Source material –
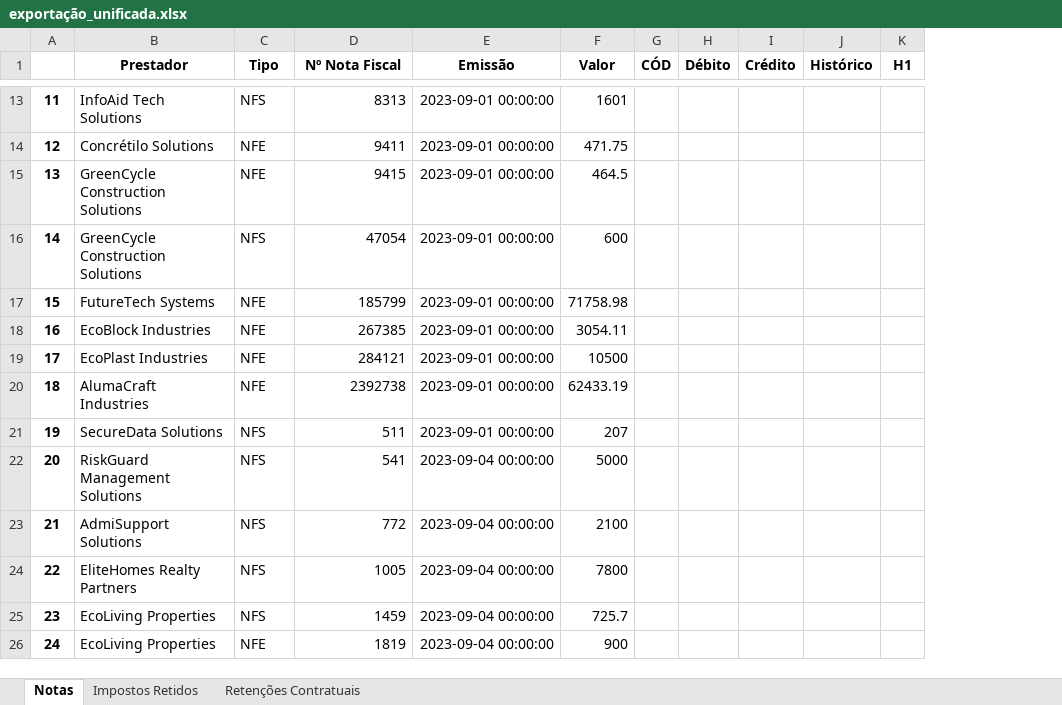
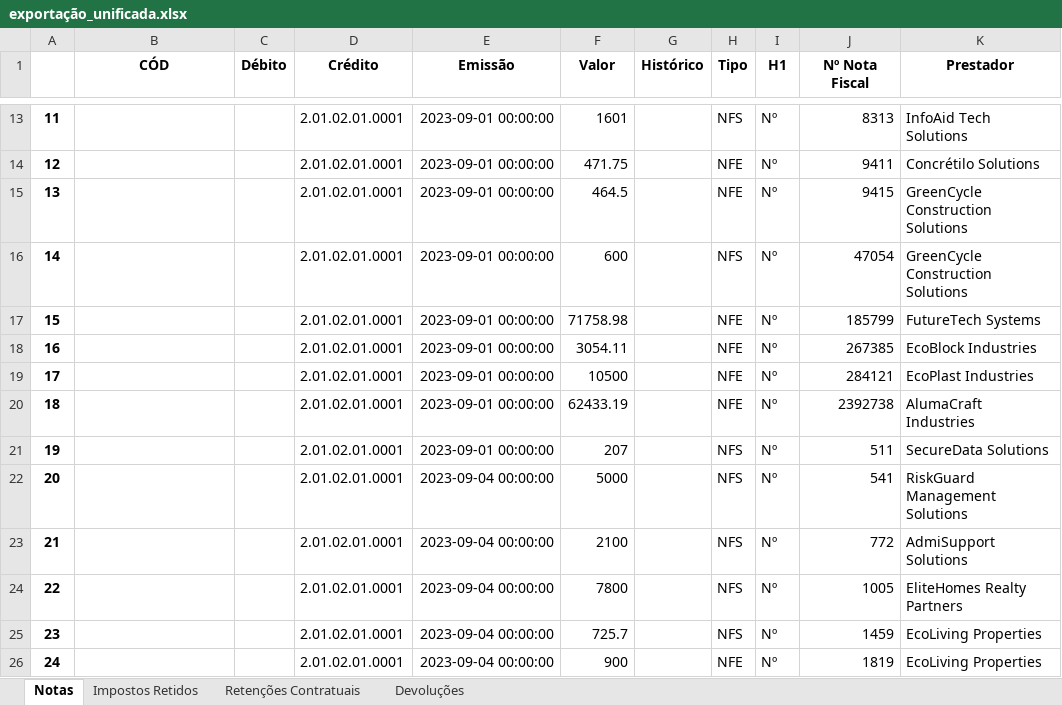
Before and after one commit to peu-gomes/Manipula-o-de-dados-em-Python---Importa-o-Sistema, an Excel workbook: exportação_unificada.xlsx, sheet Notas, drawn as a sheet; only a part is shown, gaps mark what is left out; values as stored, in another font and other column widths than the file's, no borders; removed rows and columns are numbered as before the commit, all else as after; the diff covers the shown part only; the diff names each change by its address in the sheet, - before the commit and + after, or states it on an @@ line.

```diff
--- a/exportação_unificada.xlsx (sheet Notas)
+++ b/exportação_unificada.xlsx (sheet Notas)
+sheet tab: Devoluções
-column G (CÓD), empty
-column H (Débito), empty
-column I (Crédito), empty
+column H (Tipo), rows 13-26: NFS | NFE | NFE | NFS | NFE | NFE | NFE | NFE | NFS | NFS | NFS | NFS | NFS | NFE
+column J (Nº Nota Fiscal), rows 13-26: 8313 | 9411 | 9415 | 47054 | 185799 | 267385 | 284121 | 2392738 | 511 | 541 | 772 | 1005 | 1459 | 1819
+column K (Prestador), rows 13-26: InfoAid Tech Solutions | Concrétilo Solutions | GreenCycle Construction Solutions | GreenCycle Construction Solutions | FutureTech Systems | EcoBlock Industries | EcoPlast Industries | AlumaCraft Industries | SecureData Solutions | RiskGuard Management Solutions | AdmiSupport Solutions | EliteHomes Realty Partners | EcoLiving Properties | EcoLiving Properties
-B1: Prestador
+B1: CÓD
-C1: Tipo
+C1: Débito
-D1: Nº Nota Fiscal
+D1: Crédito
-B13 (CÓD): InfoAid Tech Solutions
+B13 (CÓD): (empty)
-C13 (Débito): NFS
+C13 (Débito): (empty)
-D13 (Crédito): 8313
+D13 (Crédito): 2.01.02.01.0001
-I13:I26 (H1): (empty)
+I13:I26 (H1): Nº
-B14 (CÓD): Concrétilo Solutions
+B14 (CÓD): (empty)
-C14:C15 (Débito): NFE
+C14:C15 (Débito): (empty)
-D14 (Crédito): 9411
+D14 (Crédito): 2.01.02.01.0001
-B15:B16 (CÓD): GreenCycle Construction Solutions
+B15:B16 (CÓD): (empty)
-D15 (Crédito): 9415
+D15 (Crédito): 2.01.02.01.0001
-C16 (Débito): NFS
+C16 (Débito): (empty)
-D16 (Crédito): 47054
+D16 (Crédito): 2.01.02.01.0001
-B17 (CÓD): FutureTech Systems
+B17 (CÓD): (empty)
-C17:C20 (Débito): NFE
+C17:C20 (Débito): (empty)
-D17 (Crédito): 185799
+D17 (Crédito): 2.01.02.01.0001
-B18 (CÓD): EcoBlock Industries
+B18 (CÓD): (empty)
-D18 (Crédito): 267385
+D18 (Crédito): 2.01.02.01.0001
-B19 (CÓD): EcoPlast Industries
+B19 (CÓD): (empty)
-D19 (Crédito): 284121
+D19 (Crédito): 2.01.02.01.0001
-B20 (CÓD): AlumaCraft Industries
+B20 (CÓD): (empty)
-D20 (Crédito): 2392738
+D20 (Crédito): 2.01.02.01.0001
-B21 (CÓD): SecureData Solutions
+B21 (CÓD): (empty)
-C21:C25 (Débito): NFS
+C21:C25 (Débito): (empty)
-D21 (Crédito): 511
+D21 (Crédito): 2.01.02.01.0001
-B22 (CÓD): RiskGuard Management Solutions
+B22 (CÓD): (empty)
-D22 (Crédito): 541
+D22 (Crédito): 2.01.02.01.0001
-B23 (CÓD): AdmiSupport Solutions
+B23 (CÓD): (empty)
-D23 (Crédito): 772
+D23 (Crédito): 2.01.02.01.0001
-B24 (CÓD): EliteHomes Realty Partners
+B24 (CÓD): (empty)
-D24 (Crédito): 1005
+D24 (Crédito): 2.01.02.01.0001
-B25:B26 (CÓD): EcoLiving Properties
+B25:B26 (CÓD): (empty)
-D25 (Crédito): 1459
+D25 (Crédito): 2.01.02.01.0001
-C26 (Débito): NFE
+C26 (Débito): (empty)
-D26 (Crédito): 1819
+D26 (Crédito): 2.01.02.01.0001
```
Also changed, not shown: 372 edited cells elsewhere in this sheet, sheet Impostos Retidos, sheet Retenções Contratuais, 1 other file.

How to complete this task –
Exactly as written above, print every line of the data but not its pictures.

Answer area –
Before and after one commit to peu-gomes/Manipula-o-de-dados-em-Python---Importa-o-Sistema, an Excel workbook: exportação_unificada.xlsx, sheet Notas, drawn as a sheet; only a part is shown, gaps mark what is left out; values as stored, in another font and other column widths than the file's, no borders; removed rows and columns are numbered as before the commit, all else as after; the diff covers the shown part only; the diff names each change by its address in the sheet, - before the commit and + after, or states it on an @@ line.

```diff
--- a/exportação_unificada.xlsx (sheet Notas)
+++ b/exportação_unificada.xlsx (sheet Notas)
+sheet tab: Devoluções
-column G (CÓD), empty
-column H (Débito), empty
-column I (Crédito), empty
+column H (Tipo), rows 13-26: NFS | NFE | NFE | NFS | NFE | NFE | NFE | NFE | NFS | NFS | NFS | NFS | NFS | NFE
+column J (Nº Nota Fiscal), rows 13-26: 8313 | 9411 | 9415 | 47054 | 185799 | 267385 | 284121 | 2392738 | 511 | 541 | 772 | 1005 | 1459 | 1819
+column K (Prestador), rows 13-26: InfoAid Tech Solutions | Concrétilo Solutions | GreenCycle Construction Solutions | GreenCycle Construction Solutions | FutureTech Systems | EcoBlock Industries | EcoPlast Industries | AlumaCraft Industries | SecureData Solutions | RiskGuard Management Solutions | AdmiSupport Solutions | EliteHomes Realty Partners | EcoLiving Properties | EcoLiving Properties
-B1: Prestador
+B1: CÓD
-C1: Tipo
+C1: Débito
-D1: Nº Nota Fiscal
+D1: Crédito
-B13 (CÓD): InfoAid Tech Solutions
+B13 (CÓD): (empty)
-C13 (Débito): NFS
+C13 (Débito): (empty)
-D13 (Crédito): 8313
+D13 (Crédito): 2.01.02.01.0001
-I13:I26 (H1): (empty)
+I13:I26 (H1): Nº
-B14 (CÓD): Concrétilo Solutions
+B14 (CÓD): (empty)
-C14:C15 (Débito): NFE
+C14:C15 (Débito): (empty)
-D14 (Crédito): 9411
+D14 (Crédito): 2.01.02.01.0001
-B15:B16 (CÓD): GreenCycle Construction Solutions
+B15:B16 (CÓD): (empty)
-D15 (Crédito): 9415
+D15 (Crédito): 2.01.02.01.0001
-C16 (Débito): NFS
+C16 (Débito): (empty)
-D16 (Crédito): 47054
+D16 (Crédito): 2.01.02.01.0001
-B17 (CÓD): FutureTech Systems
+B17 (CÓD): (empty)
-C17:C20 (Débito): NFE
+C17:C20 (Débito): (empty)
-D17 (Crédito): 185799
+D17 (Crédito): 2.01.02.01.0001
-B18 (CÓD): EcoBlock Industries
+B18 (CÓD): (empty)
-D18 (Crédito): 267385
+D18 (Crédito): 2.01.02.01.0001
-B19 (CÓD): EcoPlast Industries
+B19 (CÓD): (empty)
-D19 (Crédito): 284121
+D19 (Crédito): 2.01.02.01.0001
-B20 (CÓD): AlumaCraft Industries
+B20 (CÓD): (empty)
-D20 (Crédito): 2392738
+D20 (Crédito): 2.01.02.01.0001
-B21 (CÓD): SecureData Solutions
+B21 (CÓD): (empty)
-C21:C25 (Débito): NFS
+C21:C25 (Débito): (empty)
-D21 (Crédito): 511
+D21 (Crédito): 2.01.02.01.0001
-B22 (CÓD): RiskGuard Management Solutions
+B22 (CÓD): (empty)
-D22 (Crédito): 541
+D22 (Crédito): 2.01.02.01.0001
-B23 (CÓD): AdmiSupport Solutions
+B23 (CÓD): (empty)
-D23 (Crédito): 772
+D23 (Crédito): 2.01.02.01.0001
-B24 (CÓD): EliteHomes Realty Partners
+B24 (CÓD): (empty)
-D24 (Crédito): 1005
+D24 (Crédito): 2.01.02.01.0001
-B25:B26 (CÓD): EcoLiving Properties
+B25:B26 (CÓD): (empty)
-D25 (Crédito): 1459
+D25 (Crédito): 2.01.02.01.0001
-C26 (Débito): NFE
+C26 (Débito): (empty)
-D26 (Crédito): 1819
+D26 (Crédito): 2.01.02.01.0001
```
Also changed, not shown: 372 edited cells elsewhere in this sheet, sheet Impostos Retidos, sheet Retenções Contratuais, 1 other file.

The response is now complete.